Chip wrote:I would guess that so called "Darjeeling tea" sold in a canister from Iran sold in a Persian market would contain generic leaf.
Also given that much more Darjeeling tea is sold each year than is produced (yes, think about this and it is true), this is more likely a blend including Nilgiri, Nepal, Sikkim and Darjeeling teas.
It's hard to know if a package of tea is all Darjeeling leaf. In this case, you have the logo. But, I wouldn't assume it is not Darjeeling as this tea is exported all over the world and India and Iran are not that far away from each other.
When I was in Darjeeling, sellers talked about the problem of mixing tea and labeling it Darjeeling, but, they were referring to the practice of some tea gardens to take tea grown in the lowlands at the foot of the mountains that lead to Darjeeling and blend them with their own leaf thereby creating more quantity. Makaibari and some other 'big' growers were often mentioned in conjunction with this practice. I have no way of knowing the truth of this but heard it spoken of. In any case, it's usually better to buy the teas from the smaller gardens and from the higher altitudes.

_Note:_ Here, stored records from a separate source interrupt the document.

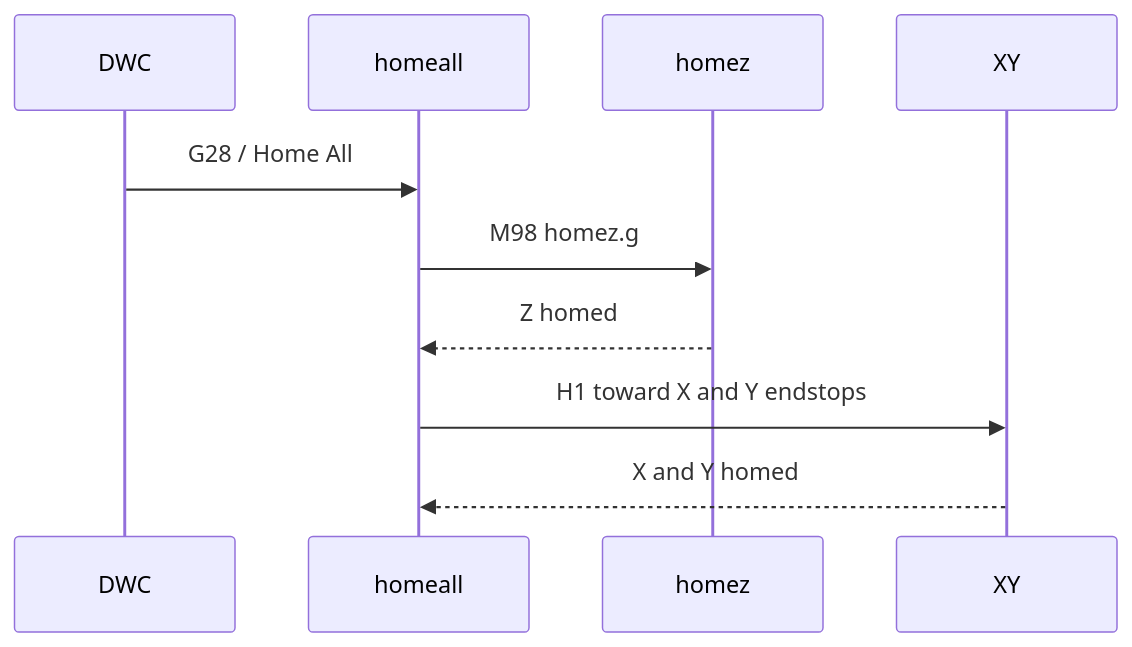
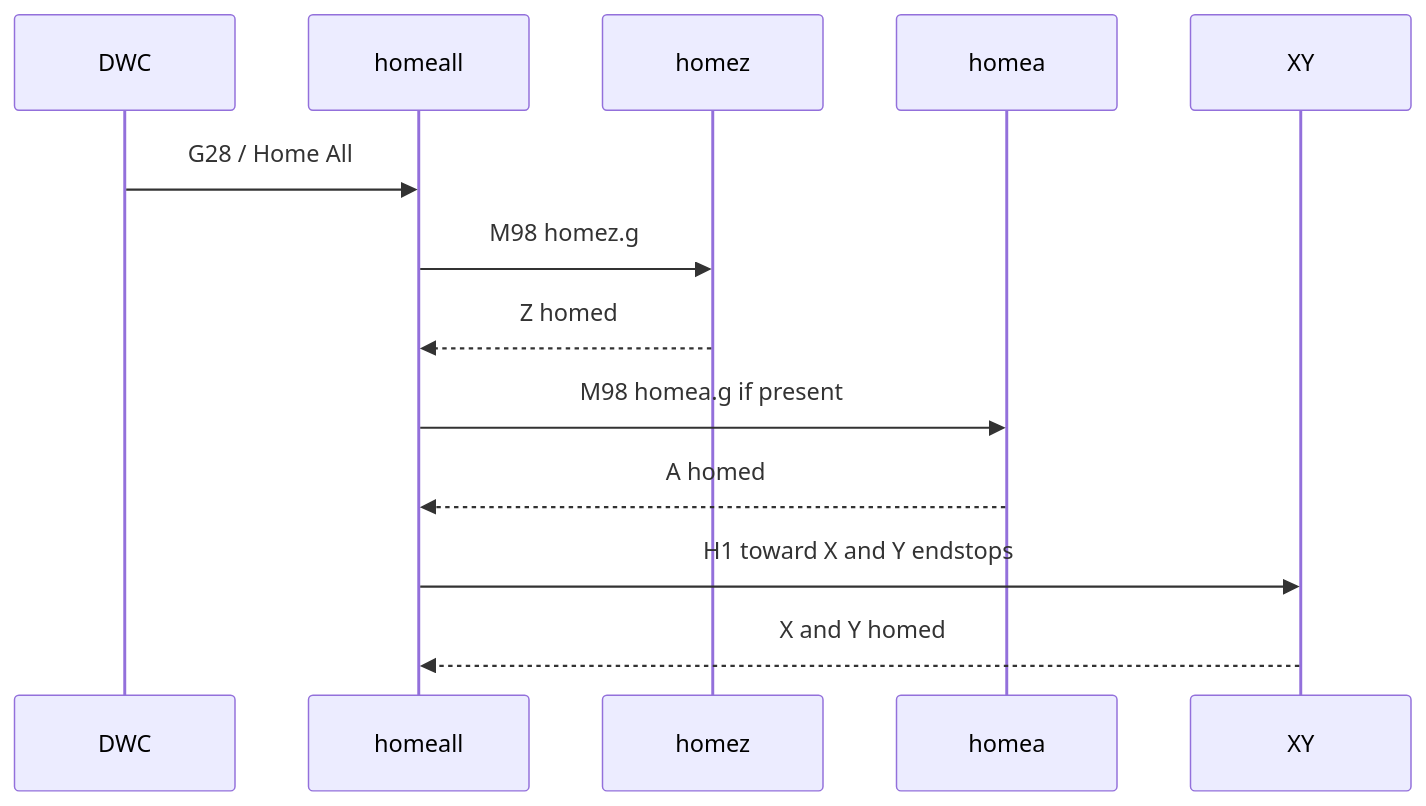
Before and after one commit to MillenniumMachines/MOS-nxt: the diagram in docs/NXT_BOARD_HOMING.md, drawn with Mermaid. The commit also changed other lines of this file and 61 other files, not shown here.

````diff
--- a/docs/NXT_BOARD_HOMING.md
+++ b/docs/NXT_BOARD_HOMING.md
@@ -18,12 +19,15 @@
 ```mermaid
 sequenceDiagram
   participant DWC
   participant homeall
   participant homez
+  participant homea
   participant XY
   DWC->>homeall: G28 / Home All
   homeall->>homez: M98 homez.g
   homez-->>homeall: Z homed
+  homeall->>homea: M98 homea.g if present
+  homea-->>homeall: A homed
   homeall->>XY: H1 toward X and Y endstops
   XY-->>homeall: X and Y homed
 ```
````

Also, Nepal and Sikkim teas are virtually the same as Darjeeling. Of course, quality will vary from garden to garden but cultivar, altitude, and, weather are pretty much identical. They are all right next to each other on the map. Take away the names and it's all one region. It's quite a big growing area.